(Change detection outputs)
"""
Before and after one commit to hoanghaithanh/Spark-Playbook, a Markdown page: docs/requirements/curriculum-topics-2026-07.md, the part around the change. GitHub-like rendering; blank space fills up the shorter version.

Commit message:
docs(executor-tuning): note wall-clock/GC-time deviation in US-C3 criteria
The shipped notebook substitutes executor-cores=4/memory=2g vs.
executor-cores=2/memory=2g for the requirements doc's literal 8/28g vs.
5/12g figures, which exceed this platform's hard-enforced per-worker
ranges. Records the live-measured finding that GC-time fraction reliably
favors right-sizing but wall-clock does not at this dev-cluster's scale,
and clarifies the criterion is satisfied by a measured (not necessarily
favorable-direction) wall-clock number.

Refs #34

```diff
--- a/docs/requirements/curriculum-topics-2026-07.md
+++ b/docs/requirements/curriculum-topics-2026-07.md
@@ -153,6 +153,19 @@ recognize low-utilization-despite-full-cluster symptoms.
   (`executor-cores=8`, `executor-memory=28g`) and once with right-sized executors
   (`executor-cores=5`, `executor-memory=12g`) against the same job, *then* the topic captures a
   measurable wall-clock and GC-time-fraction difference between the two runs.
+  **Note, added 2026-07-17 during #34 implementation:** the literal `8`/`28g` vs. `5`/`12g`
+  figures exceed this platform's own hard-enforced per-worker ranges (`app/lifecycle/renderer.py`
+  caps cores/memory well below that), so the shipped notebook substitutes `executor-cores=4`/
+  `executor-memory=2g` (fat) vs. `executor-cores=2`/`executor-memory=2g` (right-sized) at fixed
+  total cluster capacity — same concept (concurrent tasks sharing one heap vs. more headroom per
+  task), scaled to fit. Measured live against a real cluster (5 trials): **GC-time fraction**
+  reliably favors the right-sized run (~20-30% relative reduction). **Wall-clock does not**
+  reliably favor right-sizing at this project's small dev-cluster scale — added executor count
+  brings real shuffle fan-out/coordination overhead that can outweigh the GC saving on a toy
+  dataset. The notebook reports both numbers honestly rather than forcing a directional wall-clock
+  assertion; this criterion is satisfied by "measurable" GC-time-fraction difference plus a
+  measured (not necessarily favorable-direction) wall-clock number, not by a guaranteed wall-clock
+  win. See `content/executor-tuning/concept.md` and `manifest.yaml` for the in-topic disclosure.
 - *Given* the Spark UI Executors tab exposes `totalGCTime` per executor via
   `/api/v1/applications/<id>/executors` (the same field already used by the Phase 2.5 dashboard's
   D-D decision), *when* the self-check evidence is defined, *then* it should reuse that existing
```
"""
- _PROBLEM REQUIREMENTS_
Determine the number of lines in the records that include the string "this", and respond with that number only.

- _WRITTEN SOLUTION_
5